I did, because I've lived in Canada. If you had asked me if I knew where any other city on Earth was, I'd have said, "I did, because I'm a geography wiz," which is also true, but the reason I answered the way I did is because if you spend a significant amount of time in Canada, you spend a significant amount of time talking about Canada. Everyone there knows everything there is to know about all the other major Canadian cities: all the industry, all the politics, all the dramas. I think that's because of the size: Canada contains a manageable amount of people and information. The flip side is that then Canadians assume folks from the States care as much about our politics and stuff, and we don't, so we seem stupid and disinterested. Which we are? Anyway, so yeah, I'd heard a thing or two about Calgary. (Which is, if you didn't know, a bit north of western Montana in Alberta. It's where the dudes in Lonesome Dove would've ended up if they kept going north for a few more months.)
Briefly summarize Calgary's history.

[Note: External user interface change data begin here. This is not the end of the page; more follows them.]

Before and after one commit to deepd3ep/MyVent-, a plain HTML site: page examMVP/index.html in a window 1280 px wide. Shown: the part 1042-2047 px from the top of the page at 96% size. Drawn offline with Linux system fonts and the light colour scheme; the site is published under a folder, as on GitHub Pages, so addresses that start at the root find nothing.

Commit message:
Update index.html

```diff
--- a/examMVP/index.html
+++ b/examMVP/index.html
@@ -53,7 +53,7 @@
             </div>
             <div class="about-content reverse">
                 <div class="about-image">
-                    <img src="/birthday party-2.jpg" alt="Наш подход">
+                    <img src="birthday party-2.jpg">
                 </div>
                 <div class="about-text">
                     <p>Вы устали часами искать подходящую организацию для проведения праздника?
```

I'm not looking it up; this is all what I gathered/assumed from talking to people: Calgary is a very young city in another sense: it was formed sometime in the 1880s or 1890s? Alberta is oil country, so that's the foundation. That and cattle. There's a festival every summer called Stampede which is all about cowboy stuff — they celebrated their 100th anniversary this year. And Calgary has a young, hip, Muslim mayor, Naheed Nenshi, who has a donut named after him. According to everyone, he's the best and the opposite of Toronto's mayor who is supposedly "a dumb Chris Christie." Ta-da! Calgary.
Did you make any new friends?

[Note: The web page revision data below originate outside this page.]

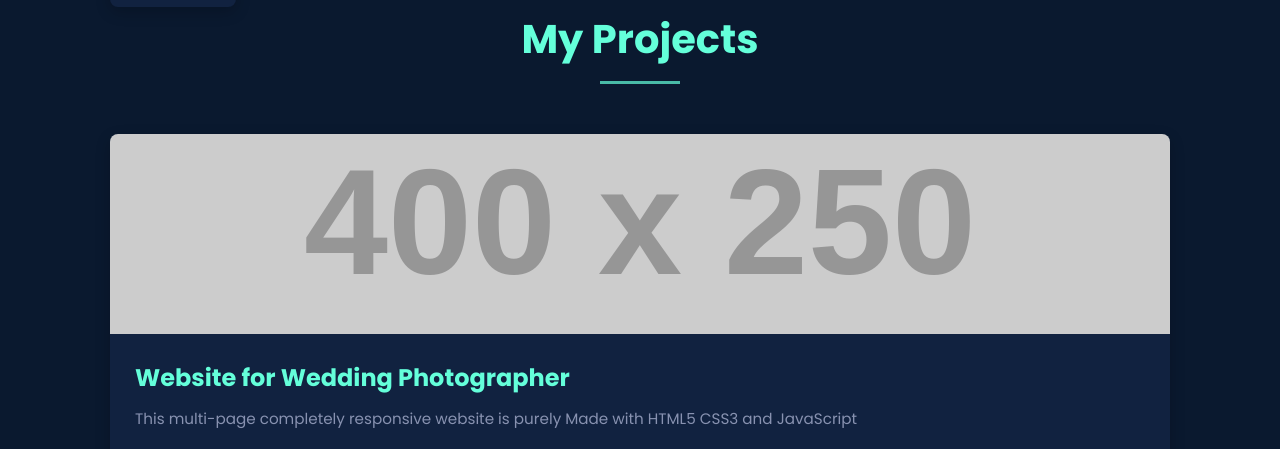
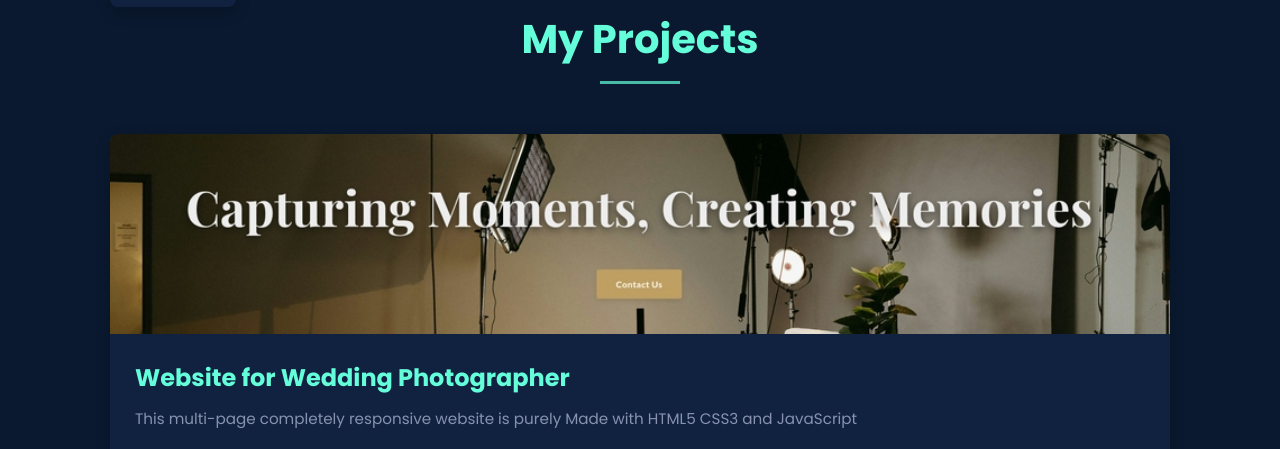
Before and after one commit to KrunalDhargave-KD/KrunalDhargave-KD-web.github.io, a plain HTML site: page index.html in a window 1280 px wide. Shown: the part 1739-2188 px from the top of the page. Drawn offline with Linux system fonts and the light colour scheme; placeholder pictures from the web are drawn by us.

Commit message:
Update project image source for Project 1

```diff
--- a/index.html
+++ b/index.html
@@ -636,7 +636,7 @@
         <div class="projects-grid">
             <!-- Project 1 -->
             <div class="project-card">
-                <img src="https://via.placeholder.com/400x250/112240/64ffda?text=Project+Screenshot+1" alt="Project 1">
+                <img src="./project1.jpg" alt="Project 1">
                 <div class="project-info">
                     <h3>Website for Wedding Photographer</h3>
                     <p>This multi-page completely responsive website is purely Made with HTML5 CSS3 and JavaScript </p>
```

I think this shy girl Caitlyn who is from Brooklyn would maybe meet me for a glass of wine if I asked her next time I'm in New York. You can see her in this DRAMATIC FOOTAGE I captured during a rafting trip. We were prepared for rapids, but instead it was mostly calm and a family of ducks followed us the last few miles.
What was the most embarrassing thing that happened to you while you were there?
When I picture Calgary I picture like a very clean field with nice clean buildings around it. That's probably stupid. Tell me something TWISTED about it.
That's not far off. It's super clean and the city part is new and shiny and compact and then there is green stuff everywhere, for now. See?:
And also they have these nice things on the sidewalk grates so your heels don't get stuck in them:
But, okay, you want twisted? Everyone and everything in Calgary has a major guilt complex about the oil and natural gas industry. The money makes the city lovely and gives everyone jobs and houses — though those cost a ton — but it also just feels terrible to be a part of it, you know? Like to the Earth and humanity and whatever. So, for example, the Folk Festival accepts funds from these energy companies, but they do their best to make the festival super eco-friendly to offset it. There was no bottled water sold at the fest, just refilling stations. Some of the tents were solar-powered. There were trash and recycling and COMPOSTING bins. The neatest thing were the plates: you gave a $2 deposit for a real plate and then got your money back upon return.
So yeah, everyone was extra-proud of how eco-friendly and sustainable everything was and that was really nice. The closest I've seen here in the states is that "50 empty cups for a cup of beer" cleanup program they have at Lollapalooza. I'm not sure they still do that though because no one in the U.S. brags about that sort of thing for very long.
The best thing about Calgary is:
They have a huge Holt Renfrew and it is glorious.